*** Opening of THE DATA ***

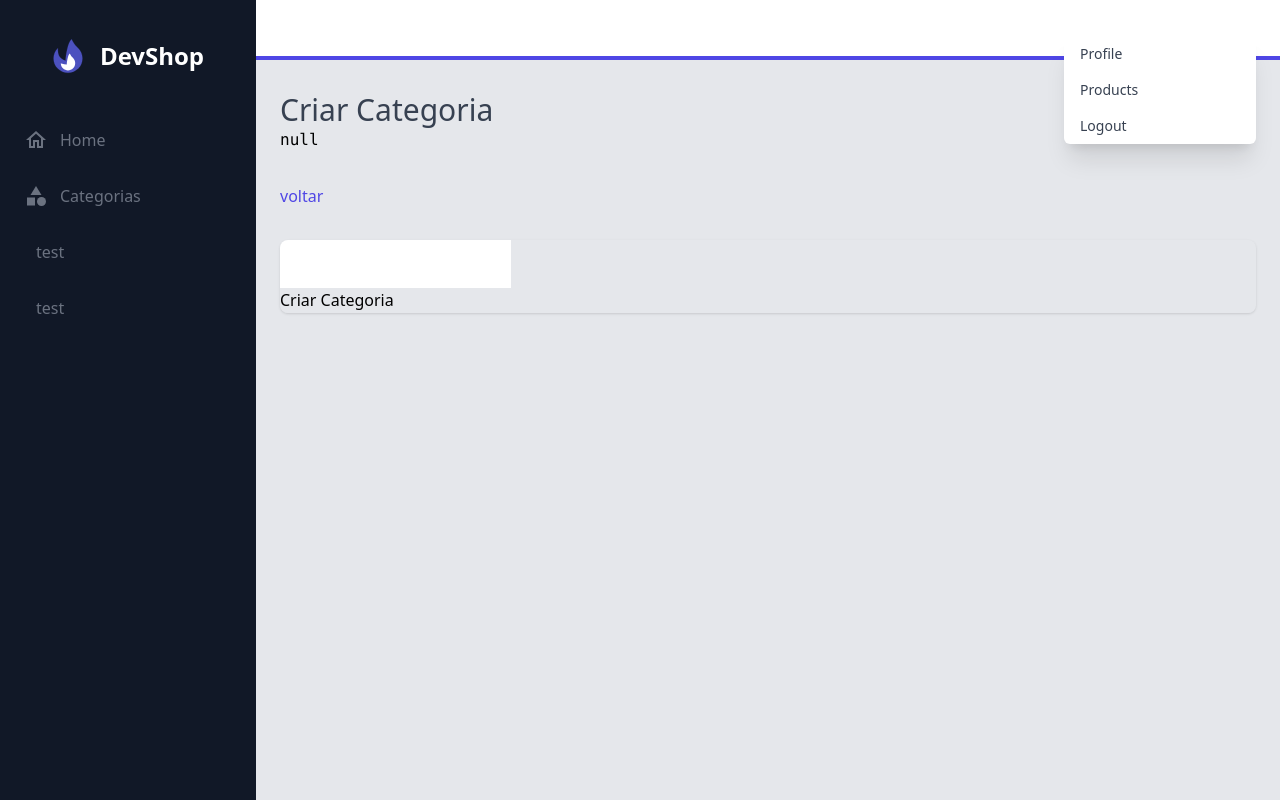
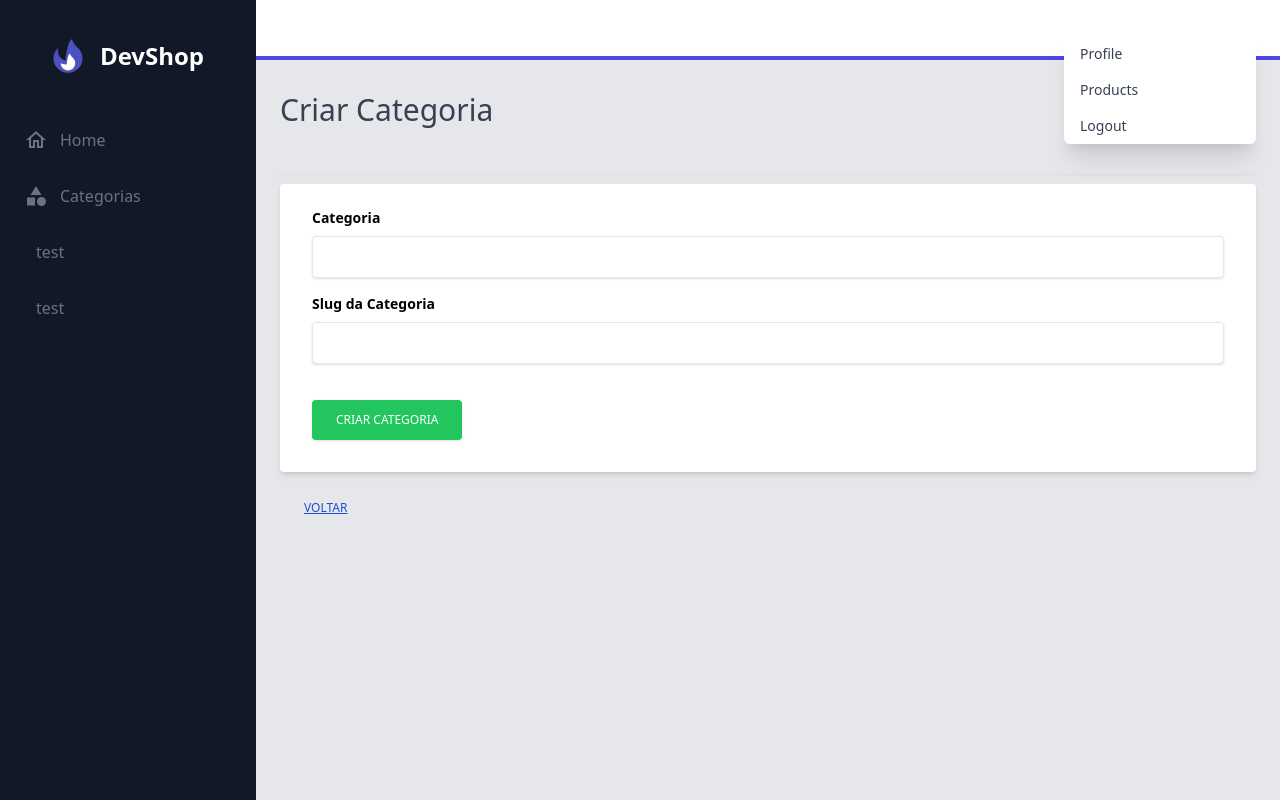
Before and after one commit to jvmhonorato/devshop-frontend, a Next.js app in the folder panel/: page /categories/create in a window 1280 px wide. Built offline with nearby package versions, Linux system fonts and the light colour scheme.

Commit message:
create Alert component and Refining the Styles

```diff
--- /dev/null
+++ b/panel/components/Alert/index.js
@@ -0,0 +1,17 @@
+import React from "react";
+
+
+const Alert = ({children}) => {
+    return(
+      <>
+      <div class="flex bg-yellow-100 rounded-lg p-4 mb-4 text-sm text-yellow-700" role="alert">
+                            <svg class="w-5 h-5 inline mr-3" fill="currentColor" viewBox="0 0 20 20" xmlns="http://www.w3.org/2000/svg"><path fill-rule="evenodd" d="M18 10a8 8 0 11-16 0 8 8 0 0116 0zm-7-4a1 1 0 11-2 0 1 1 0 012 0zM9 9a1 1 0 000 2v3a1 1 0 001 1h1a1 1 0 100-2v-3a1 1 0 00-1-1H9z" clip-rule="evenodd"></path></svg>
+                            <div>
+                                {children}
+                            </div>
+                        </div>
+                        </>
+    )
+}
+
+export default Alert
--- /dev/null
+++ b/panel/components/Button/index.js
@@ -0,0 +1,33 @@
+import Link from "next/link";
+import React from "react";
+
+
+const Button = ({children, className}) => {
+    return (
+        <button className={className}>
+            {children}
+        </button>
+    )
+}
+const ButtonLink = ({children, href, className}) => {
+    return(
+        <Link href={href}><p className={className}>{children}</p></Link>
+    )
+}
+const ButtonRemove = ({children, onClick}) => {
+    return(
+        <button className="inline-block px-6 py-2 text-xs font-medium leading-6 text-center text-white uppercase transition bg-red-500 rounded shadow ripple hover:shadow-lg hover:bg-red-600 focus:outline-none" onClick={onClick}>
+            {children}
+        </button>
+    )
+}
+const ButtonBack = ({children, href, className}) => {
+    return (
+        <Link className={className} href={href} >{children}</Link>
+    )
+}
+
+Button.Link = ButtonLink
+Button.Remove = ButtonRemove
+Button.Back = ButtonBack
+export default Button
--- a/panel/pages/categories/[id]/edit.js
+++ b/panel/pages/categories/[id]/edit.js
@@ -5,6 +5,7 @@ import { useFormik } from 'formik'
 import Layout from "../../../components/layout";
 import Title from "../../../components/title";
 import Link from "next/link";
+import Button from '../../../components/Button'
 
 
 
@@ -70,7 +71,7 @@ const Edit = () => {
 
 
 
-                        <Link className="text-indigo-600 hover:text-indigo-900" href='/categories'>voltar</Link>
+
 
                         <div className="flex flex-col mt-8">
                             <div className="-my-2 py-2 overflow-x-auto sm:-mx-6 sm:px-6 lg:-mx-8 lg:px-8">
@@ -79,16 +80,36 @@ const Edit = () => {
          <div>
 
           {/* {JSON.stringify(data)} */}
-          <form onSubmit={form.handleSubmit}>
-                                        <input type='text' name='name'onChange={form.handleChange} value={form.values.name}/>
-                                       <input type='text' name='slug' onChange={form.handleChange} value={form.values.slug}/>
-                                       <button type='submit'>Atualizar Categoria</button>
-                                        </form>
+
 
             </div>
            </div>
          </div>
          </div>
+
+         <form onSubmit={form.handleSubmit}>
+         <div className="bg-white shadow-md rounded px-8 pt-6 pb-8 mb-4 flex flex-col">
+    <div className="mb-4">
+      <label class="block text-grey-darker text-sm font-bold mb-2" for="">
+      Categoria
+      </label>
+      <input className="shadow appearance-none border rounded w-full py-2 px-3 text-grey-darker" type='text' name='name'onChange={form.handleChange} value={form.values.name} />
+    </div>
+    <div class="mb-6">
+      <label className="block text-grey-darker text-sm font-bold mb-2" for="">
+       Slug da Categoria
+      </label>
+      <input className="shadow appearance-none border border-red rounded w-full py-2 px-3 text-grey-darker mb-3" type='text' name='slug' onChange={form.handleChange} value={form.values.slug}/>
+
+    </div>
+    <div className="flex items-center justify-between">
+    <Button className="inline-block px-6 py-2 text-xs font-medium leading-6 text-center text-white uppercase transition bg-green-500 rounded shadow ripple hover:shadow-lg hover:bg-green-600 focus:outline-none" type='submit'>Atualizar Categoria</Button>
+
+    </div>
+</div>
+</form>
+<Button.Back className="text-indigo-600 hover:text-indigo-900" href='/categories'>voltar</Button.Back>
+
          </Layout>
 
 
--- a/panel/pages/categories/create.js
+++ b/panel/pages/categories/create.js
@@ -4,6 +4,7 @@ import Layout from '../../components/layout'
 import { useFormik } from 'formik'
 import Title from '../../components/title'
 import { useRouter } from 'next/router'
+import Button from '../../components/Button'
 
 import { useMutation } from '../../lib/graphql'
 
@@ -60,29 +61,48 @@ const Index = () => {
 
         <Layout>
         <Title>Criar Categoria</Title>
-                        <pre>{JSON.stringify(data, null, 2)}</pre>
+                        {/* <pre>{JSON.stringify(data, null, 2)}</pre> */}
 
 
 
                         <div className="mt-8">
 
                         </div>
-                        <Link className="text-indigo-600 hover:text-indigo-900" href='/categories'>voltar</Link>
+
 
                         <div className="flex flex-col mt-8">
                             <div className="-my-2 py-2 overflow-x-auto sm:-mx-6 sm:px-6 lg:-mx-8 lg:px-8">
                                 <div
                                     className="align-middle inline-block min-w-full shadow overflow-hidden sm:rounded-lg border-b border-gray-200">
-                                        <form onSubmit={form.handleSubmit}>
-                                        <input type='text' name='name'onChange={form.handleChange} values={form.values.name}/><br/>{''}
-                                       <input type='text' name='slug' onChange={form.handleChange} values={form.values.slug}/><br/>
-                                       <button type='submit'>Criar Categoria</button>
-                                        </form>
+
 
 
                                 </div>
                             </div>
                         </div>
+
+                        <form onSubmit={form.handleSubmit}>
+                        <div className="bg-white shadow-md rounded px-8 pt-6 pb-8 mb-4 flex flex-col">
+                            <div className="mb-4">
+                            <label className="block text-grey-darker text-sm font-bold mb-2" for="username">
+                                Categoria
+                            </label>
+                            <input className="shadow appearance-none border rounded w-full py-2 px-3 text-grey-darker" type='text' name='name'onChange={form.handleChange} values={form.values.name}/>
+                            </div>
+                            <div className="mb-6">
+                            <label className="block text-grey-darker text-sm font-bold mb-2" for="password">
+                                Slug da Categoria
+                            </label>
+                            <input className="shadow appearance-none border border-red rounded w-full py-2 px-3 text-grey-darker mb-3" type='text' name='slug' onChange={form.handleChange} values={form.values.slug}/>
+
+                            </div>
+                            <div className="flex items-center justify-between">
+                            <Button className="inline-block px-6 py-2 text-xs font-medium leading-6 text-center text-white uppercase transition bg-green-500 rounded shadow ripple hover:shadow-lg hover:bg-green-600 focus:outline-none" type='submit'>Criar Categoria</Button>
+
+                            </div>
+                          </div>
+                        </form>
+                        <Button.Back className="inline-block px-6 py-2 text-xs font-medium leading-6 text-center text-blue-700 underline uppercase transition bg-transparent rounded ripple hover:text-blue-900 focus:outline-none" href='/categories'>voltar</Button.Back>
         </Layout>
         </div>
     )
--- a/panel/pages/categories/index.js
+++ b/panel/pages/categories/index.js
@@ -6,6 +6,8 @@ import Title from '../../components/title'
 
 
 import { useMutation, useQuery } from '../../lib/graphql'
+import Button from '../../components/Button'
+import Alert from '../../components/Alert'
 
 
 
@@ -41,7 +43,7 @@ const Index = () => {
         <div >
 
         <Layout>
-        <Title>Iniciar Categorias</Title>
+        <Title>Gerenciar Categorias</Title>
                         {/* <pre>{JSON.stringify(data, null, 2)}</pre> */}
 
 
@@ -49,18 +51,15 @@ const Index = () => {
                         <div className="mt-8">
 
                         </div>
-                        <Link className="text-indigo-600 hover:text-indigo-900" href='/categories/create'>Criar Categorias</Link>
+                        <Button.Link className="inline-block px-6 py-2 text-xs font-medium leading-6 text-center text-white uppercase transition bg-blue-700 rounded shadow ripple hover:shadow-lg hover:bg-blue-800 focus:outline-none" href='/categories/create'>Criar Categorias</Button.Link>
 
                         <div className="flex flex-col mt-8">
                             <div className="-my-2 py-2 overflow-x-auto sm:-mx-6 sm:px-6 lg:-mx-8 lg:px-8">
 
                             {data && data.getAllCategories && data.getAllCategories.length === 0 && (
-                            <div class="flex bg-yellow-100 rounded-lg p-4 mb-4 text-sm text-yellow-700" role="alert">
-                            <svg class="w-5 h-5 inline mr-3" fill="currentColor" viewBox="0 0 20 20" xmlns="http://www.w3.org/2000/svg"><path fill-rule="evenodd" d="M18 10a8 8 0 11-16 0 8 8 0 0116 0zm-7-4a1 1 0 11-2 0 1 1 0 012 0zM9 9a1 1 0 000 2v3a1 1 0 001 1h1a1 1 0 100-2v-3a1 1 0 00-1-1H9z" clip-rule="evenodd"></path></svg>
-                            <div>
+                            <Alert>
                                 <span class="font-medium">Atenção!</span> Nenhuma categoria listada!
-                            </div>
-                        </div>)}
+                            </Alert>)}
 
                             {data && data.getAllCategories && data.getAllCategories.length > 0 && (
                                 <div
@@ -92,13 +91,13 @@ const Index = () => {
 
 
                                                       <Table.Td>
-                                                        <Link href={`/categories/${item.id}/edit`} >
-                                                         <p className="text-indigo-600 hover:text-indigo-900">Editar</p>
-                                                          </Link>
+                                                        <Button.Link className="inline-block px-6 py-2 text-xs font-medium leading-6 text-center text-white uppercase transition bg-indigo-500 rounded shadow ripple hover:shadow-lg hover:bg-indigo-600 focus:outline-none" href={`/categories/${item.id}/edit`} >
+                                                         <p >Editar</p>
+                                                          </Button.Link>
                                                       </Table.Td>
 
                                                       <Table.Td>
-                                                          <a onClick={remove(item.id)} href="#" className="text-red-600 hover:text-red-900">Deletar</a>
+                                                          <Button.Remove onClick={remove(item.id)} >Deletar</Button.Remove>
                                                       </Table.Td>
                                                    </Table.Tr>
 
```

*** Close of THE DATA ***

**YOUR ASSIGNMENT**
Scan the material above for the string "handleSubmit". Return each line where it occurs.

**YOUR RESPONSE**
-          <form onSubmit={form.handleSubmit}>
+         <form onSubmit={form.handleSubmit}>
-                                        <form onSubmit={form.handleSubmit}>
+                        <form onSubmit={form.handleSubmit}>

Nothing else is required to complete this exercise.